  15. Bogie R, Willigendael EM, de Booij M, Meesters B, Teijink JA. Acute Thrombosis of an Abdominal Aortic Aneurysm: A Short Report. Eur J Vasc Endovasc Surg. 2008;35:590-2. 
  16. Pejkic S, Opacic D, Mutavdzic P, Radmili O, Krstic N, Davidovic L. Chronic complete thrombosis of abdominal aortic aneurysm: an unusual presentation of an unusual complication. Vascular. 2015;23:83-8. 
  17. Hirose H, Takagi M, Hashiyada H, Miyagawa N, Yamada T, Tada S, Kugimiya T. Acute occlusion of an abdominal aortic aneurysm – case report and review of the literature. Angiology. 2000;51:515-23. 
  18. Davidović L, Marković M, Ilić N, Koncar I, Kostić D, Simić D, Tomić I. Repair of abdominal aortic aneurysm in the presence of the horseshoe kidney. Int Angiol. 2011;30:534-40. 
  19. Davidovic L, Markovic M, Kostic D, Zlatanovic P, Mutavdzic P, Cvetic V. Open repair of ruptured abdominal aortic aneurysms with associated horseshoe kidney. Int Angiol. 2018;37:471-8. 
  20. Chan YC, Qing KS, Ting AC, Cheng SW. Endovascular infrarenal aneurysm repair in patients with horseshoe kidney: case series and literature review. Vascular. 2011;19:126-31. 
  21. Mutavdzic P, Dragas M, Kukic B, Stevanovic K, Končar I, Ilić N, Tomic I, Sladojevic M, Davidovic L. An isolated aneurysm of the abdominal aorta in a patient with Marfan syndrome - a case report. Ann Vasc Surg. 2020;63:454.e1-454.e4. 
  22. Gagne-Loranger M, Voisine P, Dagenais F. Should Endovascular Therapy Be Considered for Patients With Connective Tissue Disorder? Can J Cardiol. 2016;32:1-3. 
  23. Davidovic LB, Palombo D, Trseka V, Sladojevic M, Koncar IB, Houdek K, Spinella G, Zlatanovic P, Pane B. Late open surgical conversion after endovascular abdominal aortic aneurysm repair: experience of three-high volume centers. J Cardiovasc Surg (Torino). 2020;61:183-90. 
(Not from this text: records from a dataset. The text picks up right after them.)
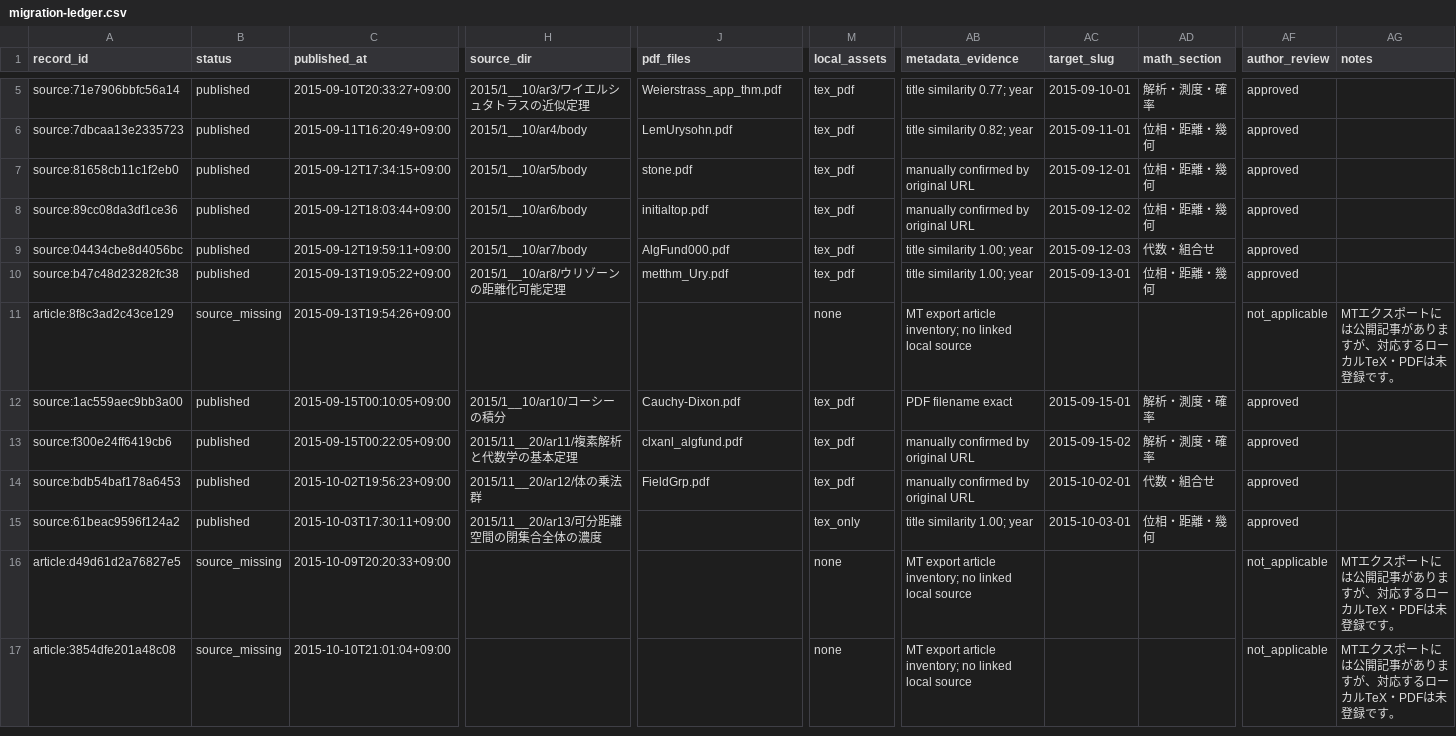
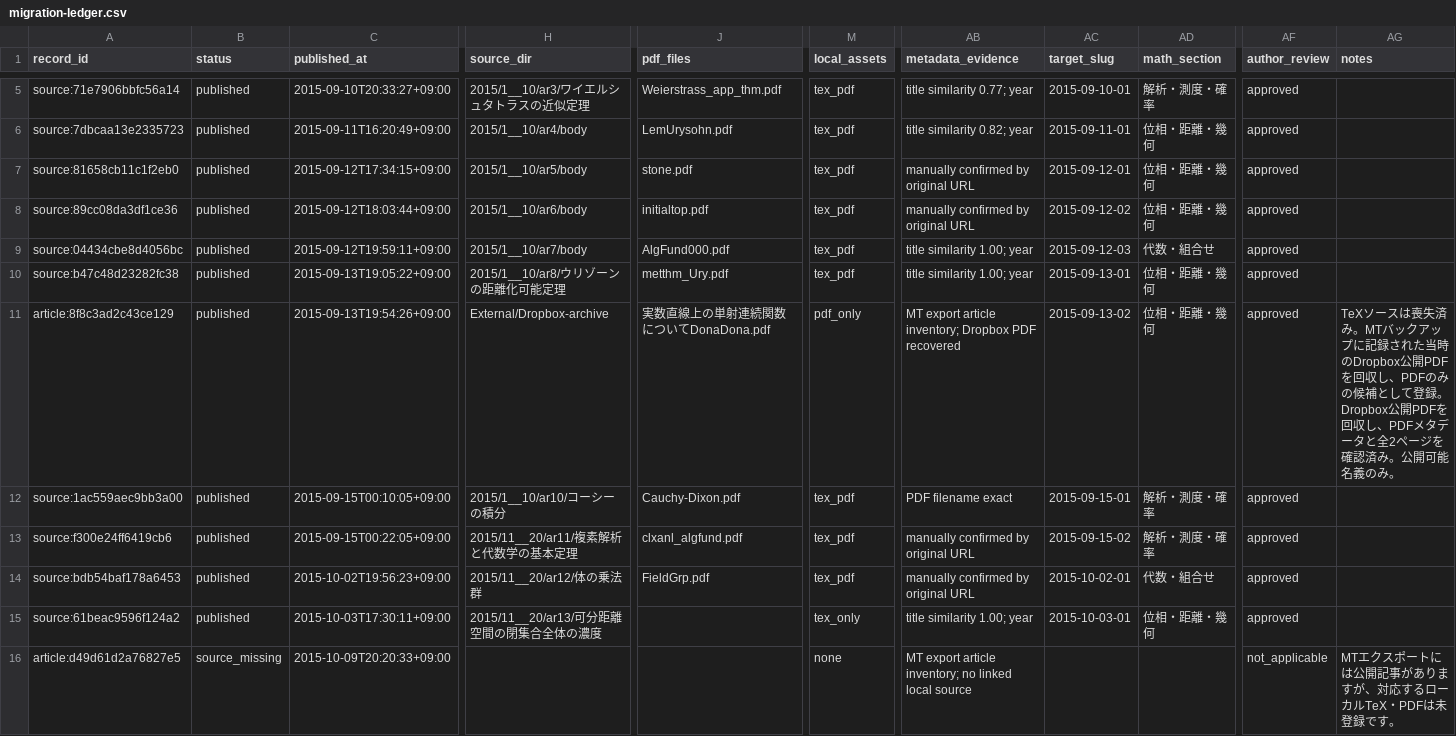
Before and after one commit to DempaComm/DempaComm.github.io, a CSV file: ledger/migration-ledger.csv, drawn as a sheet; only a part is shown, gaps mark what is left out; the shorter side is filled out with more unchanged rows; the diff names each change by its address in the sheet, - before the commit and + after, or states it on an @@ line.

```diff
--- a/ledger/migration-ledger.csv
+++ b/ledger/migration-ledger.csv
-B11 (status): source_missing
+B11 (status): published
-H11 (source_dir): (empty)
+H11 (source_dir): External/Dropbox-archive
-J11 (pdf_files): (empty)
+J11 (pdf_files): 実数直線上の単射連続関数についてDonaDona.pdf
-M11 (local_assets): none
+M11 (local_assets): pdf_only
-AB11 (metadata_evidence): …article inventory; no linked local source
+AB11 (metadata_evidence): …article inventory; Dropbox PDF recovered
-AC11 (target_slug): (empty)
+AC11 (target_slug): 2015-09-13-02
-AD11 (math_section): (empty)
+AD11 (math_section): 位相・距離・幾何
-AF11 (author_review): not_applicable
+AF11 (author_review): approved
-AG11 (notes): MTエクスポートには公開記事がありますが、対応するローカルTeX・PDFは未登録です。
+AG11 (notes): TeXソースは喪失済み。MTバックアップに記録された当時のDropbox公開PDFを回収し、PDFのみの候補として登録。 Dropbox公開PDFを回収し、PDFメタデータと全2ページを確認済み。公開可能名義のみ。
```
Also changed, not shown: ledger/unmigrated-articles.csv, 5 other files.
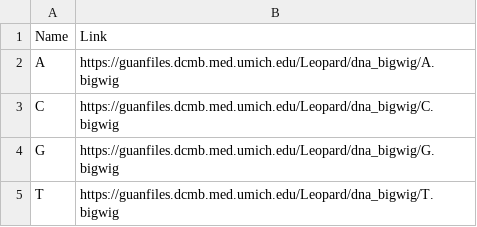
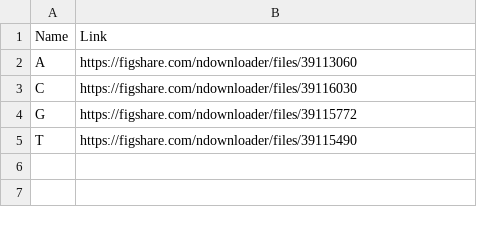
Before and after one commit to neurogenomics/EnformerCelltyping, a CSV file: metadata/dna.csv, drawn as a sheet.

```diff
--- a/metadata/dna.csv
+++ b/metadata/dna.csv
@@ -1,5 +1,5 @@
 Name,Link
-A,https://guanfiles.dcmb.med.umich.edu/Leopard/dna_bigwig/A.bigwig
-C,https://guanfiles.dcmb.med.umich.edu/Leopard/dna_bigwig/C.bigwig
-G,https://guanfiles.dcmb.med.umich.edu/Leopard/dna_bigwig/G.bigwig
-T,https://guanfiles.dcmb.med.umich.edu/Leopard/dna_bigwig/T.bigwig
+A,https://figshare.com/ndownloader/files/39113060
+C,https://figshare.com/ndownloader/files/39116030
+G,https://figshare.com/ndownloader/files/39115772
+T,https://figshare.com/ndownloader/files/39115490
```
Also changed, not shown: 12 other files.
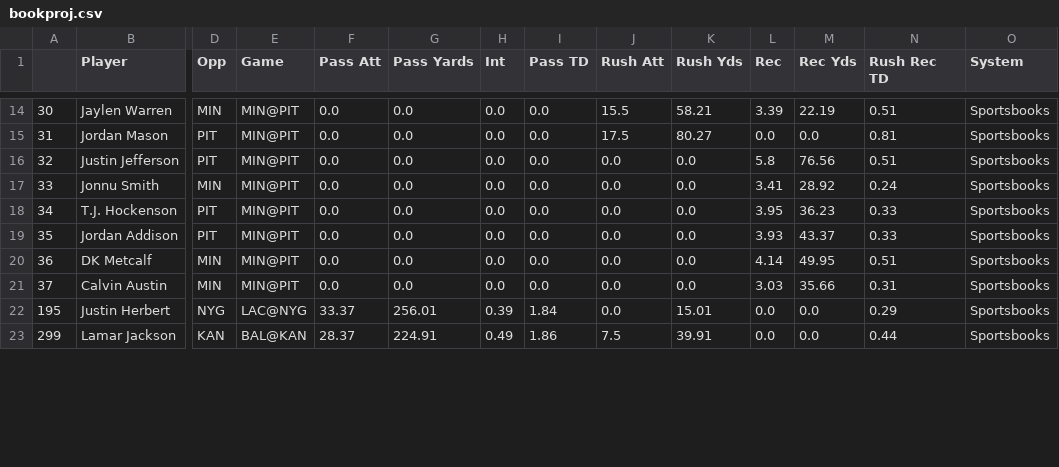
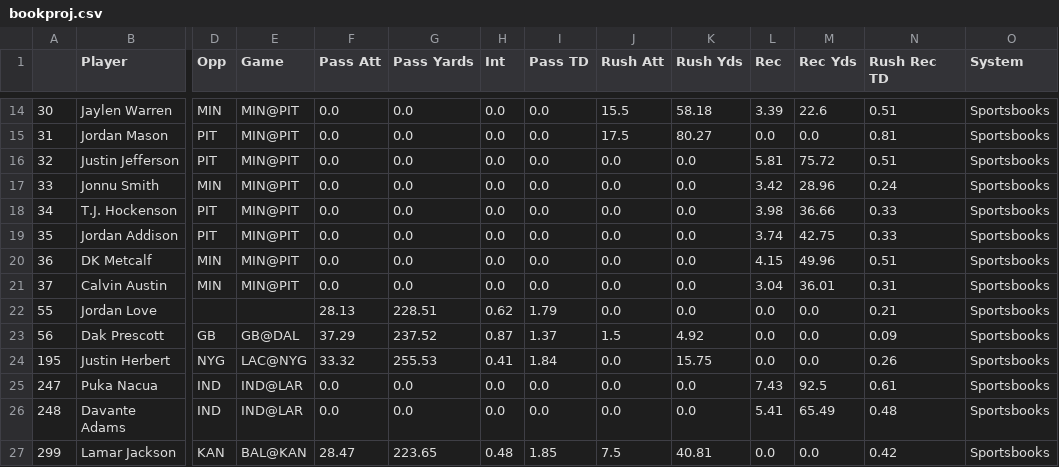
Before and after one commit to JonPGH/nflApp, a CSV file: Data/bookproj.csv, drawn as a sheet; only a part is shown, gaps mark what is left out; addresses are those after the commit; rows hold the shown columns only; the diff covers the shown part only; the diff names each change by its address in the sheet, - before the commit and + after, or states it on an @@ line.

```diff
--- a/Data/bookproj.csv
+++ b/Data/bookproj.csv
-K14 (Rush Yds): 58.21
+K14 (Rush Yds): 58.18
-M14 (Rec Yds): 22.19
+M14 (Rec Yds): 22.6
-L16 (Rec): 5.8
+L16 (Rec): 5.81
-M16 (Rec Yds): 76.56
+M16 (Rec Yds): 75.72
-L17 (Rec): 3.41
+L17 (Rec): 3.42
-M17 (Rec Yds): 28.92
+M17 (Rec Yds): 28.96
-L18 (Rec): 3.95
+L18 (Rec): 3.98
-M18 (Rec Yds): 36.23
+M18 (Rec Yds): 36.66
-L19 (Rec): 3.93
+L19 (Rec): 3.74
-M19 (Rec Yds): 43.37
+M19 (Rec Yds): 42.75
-L20 (Rec): 4.14
+L20 (Rec): 4.15
-M20 (Rec Yds): 49.95
+M20 (Rec Yds): 49.96
-L21 (Rec): 3.03
+L21 (Rec): 3.04
-M21 (Rec Yds): 35.66
+M21 (Rec Yds): 36.01
+row 22: 55 | Jordan Love |  |  | 28.13 | 228.51 | 0.62 | 1.79 | 0.0 | 0.0 | 0.0 | 0.0 | 0.21 | Sportsbooks
+row 23: 56 | Dak Prescott | GB | GB@DAL | 37.29 | 237.52 | 0.87 | 1.37 | 1.5 | 4.92 | 0.0 | 0.0 | 0.09 | Sportsbooks
-F24 (Pass Att): 33.37
+F24 (Pass Att): 33.32
-G24 (Pass Yards): 256.01
+G24 (Pass Yards): 255.53
-H24 (Int): 0.39
+H24 (Int): 0.41
-K24 (Rush Yds): 15.01
+K24 (Rush Yds): 15.75
-N24 (Rush Rec TD): 0.29
+N24 (Rush Rec TD): 0.26
+row 25: 247 | Puka Nacua | IND | IND@LAR | 0.0 | 0.0 | 0.0 | 0.0 | 0.0 | 0.0 | 7.43 | 92.5 | 0.61 | Sportsbooks
+row 26: 248 | Davante Adams | IND | IND@LAR | 0.0 | 0.0 | 0.0 | 0.0 | 0.0 | 0.0 | 5.41 | 65.49 | 0.48 | Sportsbooks
-F27 (Pass Att): 28.37
+F27 (Pass Att): 28.47
-G27 (Pass Yards): 224.91
+G27 (Pass Yards): 223.65
-H27 (Int): 0.49
+H27 (Int): 0.48
-I27 (Pass TD): 1.86
+I27 (Pass TD): 1.85
-K27 (Rush Yds): 39.91
+K27 (Rush Yds): 40.81
-N27 (Rush Rec TD): 0.44
+N27 (Rush Rec TD): 0.42
```
Also changed, not shown: 3 added rows and 65 edited cells elsewhere in this file, Data/fptsprojclean.csv, Data/implied_totals.csv, 7 other files.
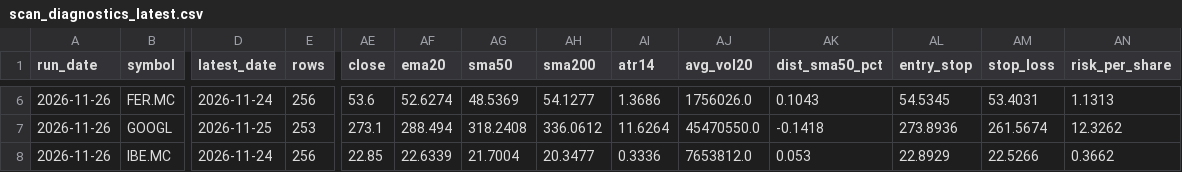
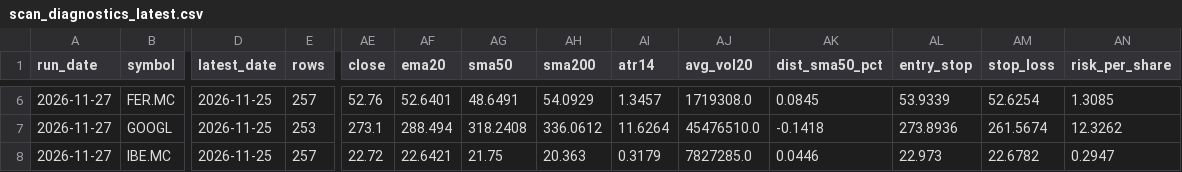
Before and after one commit to xarliev/trading-strategy-dashboard, a CSV file: data/processed/scan_diagnostics_latest.csv, drawn as a sheet; only a part is shown, gaps mark what is left out; the diff covers the shown part only; the diff names each change by its address in the sheet, - before the commit and + after, or states it on an @@ line.

```diff
--- a/data/processed/scan_diagnostics_latest.csv
+++ b/data/processed/scan_diagnostics_latest.csv
-A6:A8 (run_date): 2026-11-26
+A6:A8 (run_date): 2026-11-27
-D6 (latest_date): 2026-11-24
+D6 (latest_date): 2026-11-25
-E6 (rows): 256
+E6 (rows): 257
-AE6 (close): 53.6
+AE6 (close): 52.76
-AF6 (ema20): 52.6274
+AF6 (ema20): 52.6401
-AG6 (sma50): 48.5369
+AG6 (sma50): 48.6491
-AH6 (sma200): 54.1277
+AH6 (sma200): 54.0929
-AI6 (atr14): 1.3686
+AI6 (atr14): 1.3457
-AJ6 (avg_vol20): 1756026.0
+AJ6 (avg_vol20): 1719308.0
-AK6 (dist_sma50_pct): 0.1043
+AK6 (dist_sma50_pct): 0.0845
-AL6 (entry_stop): 54.5345
+AL6 (entry_stop): 53.9339
-AM6 (stop_loss): 53.4031
+AM6 (stop_loss): 52.6254
-AN6 (risk_per_share): 1.1313
+AN6 (risk_per_share): 1.3085
-AJ7 (avg_vol20): 45470550.0
+AJ7 (avg_vol20): 45476510.0
-D8 (latest_date): 2026-11-24
+D8 (latest_date): 2026-11-25
-E8 (rows): 256
+E8 (rows): 257
-AE8 (close): 22.85
+AE8 (close): 22.72
-AF8 (ema20): 22.6339
+AF8 (ema20): 22.6421
-AG8 (sma50): 21.7004
+AG8 (sma50): 21.75
-AH8 (sma200): 20.3477
+AH8 (sma200): 20.363
-AI8 (atr14): 0.3336
+AI8 (atr14): 0.3179
-AJ8 (avg_vol20): 7653812.0
+AJ8 (avg_vol20): 7827285.0
-AK8 (dist_sma50_pct): 0.053
+AK8 (dist_sma50_pct): 0.0446
-AL8 (entry_stop): 22.8929
+AL8 (entry_stop): 22.973
-AM8 (stop_loss): 22.5266
+AM8 (stop_loss): 22.6782
-AN8 (risk_per_share): 0.3662
+AN8 (risk_per_share): 0.2947
```
Also changed, not shown: 109 edited cells elsewhere in this file, 5 other files.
Notes to editor


Prof. Lazar B. Davidovic1,2, MD, PhD

  1. Faculty of Medicine, University of Belgrade, Belgrade, Serbia;
  2. Clinic of Vascular and Endovascular Surgery, Clinical Center of Serbia, Belgrade, Serbia


Address for correspondence:

Prof. Lazar B. Davidovic, Koste Todorovica 8, Belgrade, Serbia




The study presented is part of a scientific research project (No. 175008) supported by the Ministry of Education and Science of the Republic of Serbia.


Author disclosures:

The author has no conflicts of interest to declare.


The content of this article reflects the personal opinion of the author/s and is not necessarily the official position of the European Society of Cardiology.